[Items from a data source]
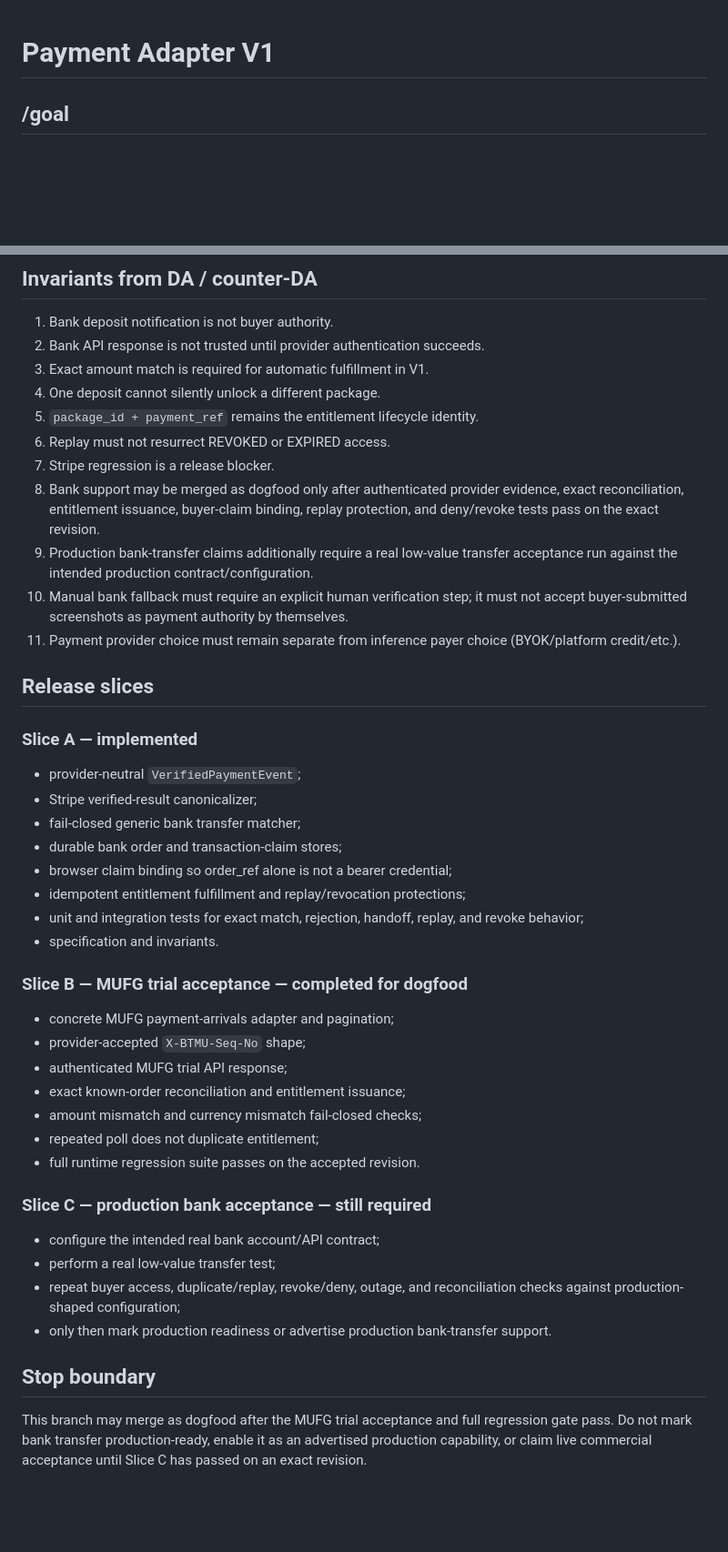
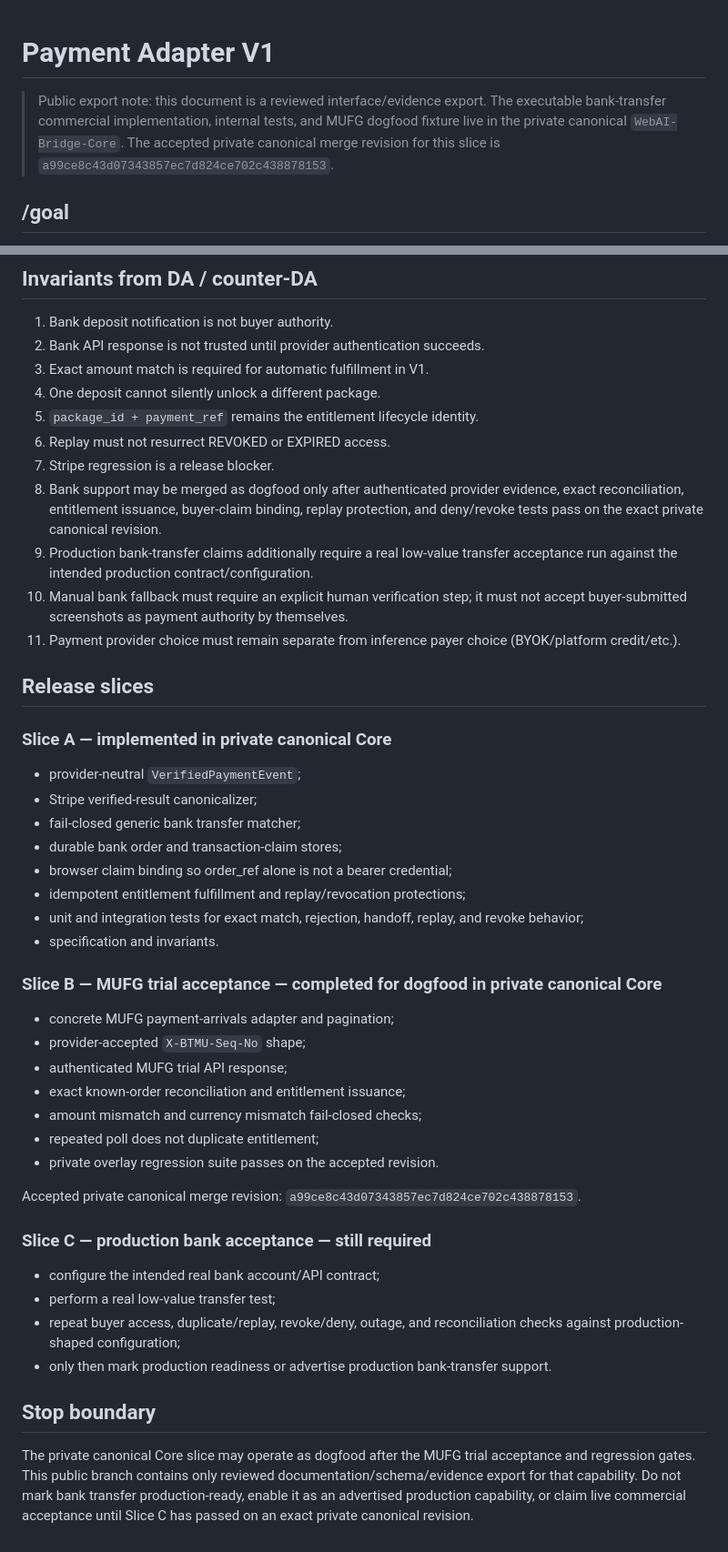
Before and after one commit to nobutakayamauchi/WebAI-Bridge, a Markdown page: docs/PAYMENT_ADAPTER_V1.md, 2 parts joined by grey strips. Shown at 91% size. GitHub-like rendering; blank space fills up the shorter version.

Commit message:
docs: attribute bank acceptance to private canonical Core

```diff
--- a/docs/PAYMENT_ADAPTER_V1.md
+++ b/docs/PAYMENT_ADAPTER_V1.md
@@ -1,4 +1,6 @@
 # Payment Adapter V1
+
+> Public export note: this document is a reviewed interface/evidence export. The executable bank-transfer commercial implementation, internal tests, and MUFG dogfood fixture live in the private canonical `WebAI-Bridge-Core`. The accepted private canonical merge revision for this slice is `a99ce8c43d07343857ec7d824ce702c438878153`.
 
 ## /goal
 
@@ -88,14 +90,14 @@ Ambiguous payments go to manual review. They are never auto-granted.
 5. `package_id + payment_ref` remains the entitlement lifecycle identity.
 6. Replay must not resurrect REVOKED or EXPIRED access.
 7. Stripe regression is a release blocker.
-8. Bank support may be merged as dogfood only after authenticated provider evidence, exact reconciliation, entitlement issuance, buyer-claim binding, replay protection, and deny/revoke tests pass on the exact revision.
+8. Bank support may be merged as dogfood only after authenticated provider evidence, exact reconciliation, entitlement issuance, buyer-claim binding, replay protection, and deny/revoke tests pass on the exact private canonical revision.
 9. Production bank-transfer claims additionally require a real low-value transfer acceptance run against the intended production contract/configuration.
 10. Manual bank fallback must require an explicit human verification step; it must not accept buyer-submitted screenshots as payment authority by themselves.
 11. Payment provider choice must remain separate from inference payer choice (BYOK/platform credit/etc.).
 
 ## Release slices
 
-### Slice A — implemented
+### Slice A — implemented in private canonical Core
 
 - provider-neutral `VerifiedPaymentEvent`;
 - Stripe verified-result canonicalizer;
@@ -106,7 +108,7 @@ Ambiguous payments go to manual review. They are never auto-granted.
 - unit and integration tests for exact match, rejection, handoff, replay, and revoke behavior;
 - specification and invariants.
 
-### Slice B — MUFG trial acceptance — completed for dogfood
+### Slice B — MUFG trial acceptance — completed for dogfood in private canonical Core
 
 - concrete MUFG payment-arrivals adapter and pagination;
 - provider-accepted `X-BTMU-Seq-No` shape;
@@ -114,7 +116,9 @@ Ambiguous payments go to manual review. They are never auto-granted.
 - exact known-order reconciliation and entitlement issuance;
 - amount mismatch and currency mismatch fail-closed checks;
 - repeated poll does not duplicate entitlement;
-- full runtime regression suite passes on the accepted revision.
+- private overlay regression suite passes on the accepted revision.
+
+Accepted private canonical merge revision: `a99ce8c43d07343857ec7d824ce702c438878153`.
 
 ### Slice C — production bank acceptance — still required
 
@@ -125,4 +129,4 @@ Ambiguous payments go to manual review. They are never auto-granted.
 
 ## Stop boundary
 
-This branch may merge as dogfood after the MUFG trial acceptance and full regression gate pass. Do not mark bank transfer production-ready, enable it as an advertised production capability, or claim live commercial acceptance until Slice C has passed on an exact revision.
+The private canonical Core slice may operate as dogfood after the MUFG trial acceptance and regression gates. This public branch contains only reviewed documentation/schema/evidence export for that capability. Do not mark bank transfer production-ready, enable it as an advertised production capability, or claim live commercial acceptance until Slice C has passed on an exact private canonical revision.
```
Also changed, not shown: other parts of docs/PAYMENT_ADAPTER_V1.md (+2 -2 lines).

==

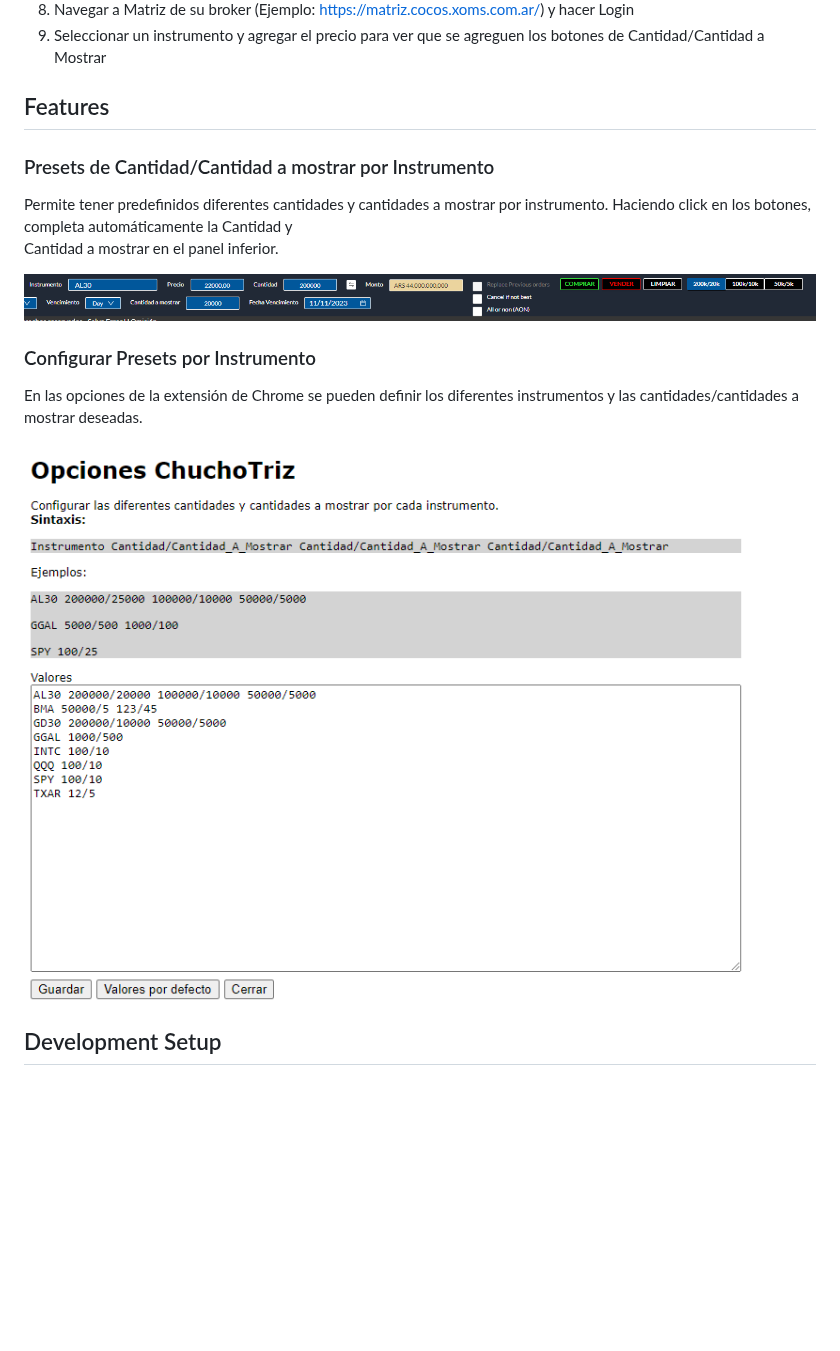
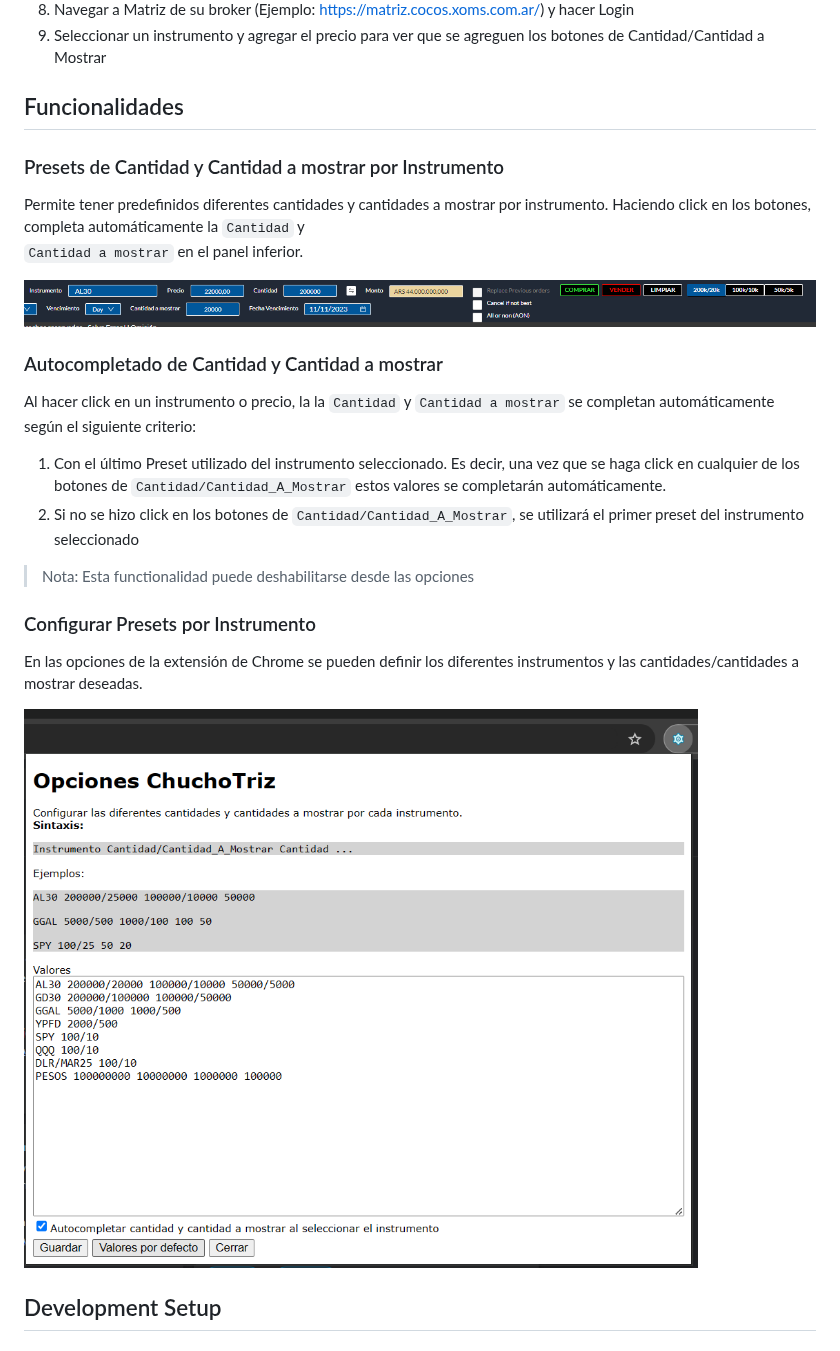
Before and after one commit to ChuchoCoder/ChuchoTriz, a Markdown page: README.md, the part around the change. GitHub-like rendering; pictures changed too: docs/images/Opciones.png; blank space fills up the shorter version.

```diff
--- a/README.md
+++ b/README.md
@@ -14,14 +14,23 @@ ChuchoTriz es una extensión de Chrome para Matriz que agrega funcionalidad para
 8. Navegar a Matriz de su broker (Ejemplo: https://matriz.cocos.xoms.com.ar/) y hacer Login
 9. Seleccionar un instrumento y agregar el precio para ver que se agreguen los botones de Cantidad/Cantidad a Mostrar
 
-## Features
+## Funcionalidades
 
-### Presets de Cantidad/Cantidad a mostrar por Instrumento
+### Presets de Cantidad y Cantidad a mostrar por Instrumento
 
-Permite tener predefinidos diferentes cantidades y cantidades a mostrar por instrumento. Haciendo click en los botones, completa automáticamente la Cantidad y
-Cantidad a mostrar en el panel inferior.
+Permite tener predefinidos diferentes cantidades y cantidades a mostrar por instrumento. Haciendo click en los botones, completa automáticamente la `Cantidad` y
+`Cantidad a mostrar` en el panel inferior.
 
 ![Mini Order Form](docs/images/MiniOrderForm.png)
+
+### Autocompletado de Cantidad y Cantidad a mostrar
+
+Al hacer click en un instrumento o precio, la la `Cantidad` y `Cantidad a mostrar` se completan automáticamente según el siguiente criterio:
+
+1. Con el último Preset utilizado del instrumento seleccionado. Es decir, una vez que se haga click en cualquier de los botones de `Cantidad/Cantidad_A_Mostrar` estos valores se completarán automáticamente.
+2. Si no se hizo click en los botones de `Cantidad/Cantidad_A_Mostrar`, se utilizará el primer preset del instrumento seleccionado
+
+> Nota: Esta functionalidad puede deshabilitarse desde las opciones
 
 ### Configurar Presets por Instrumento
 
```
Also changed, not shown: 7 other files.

--- What needs to be done ---
Take from the entries every line that has the string "buyer".

--- Response to this task ---
-8. Bank support may be merged as dogfood only after authenticated provider evidence, exact reconciliation, entitlement issuance, buyer-claim binding, replay protection, and deny/revoke tests pass on the exact revision.
+8. Bank support may be merged as dogfood only after authenticated provider evidence, exact reconciliation, entitlement issuance, buyer-claim binding, replay protection, and deny/revoke tests pass on the exact private canonical revision.
 10. Manual bank fallback must require an explicit human verification step; it must not accept buyer-submitted screenshots as payment authority by themselves.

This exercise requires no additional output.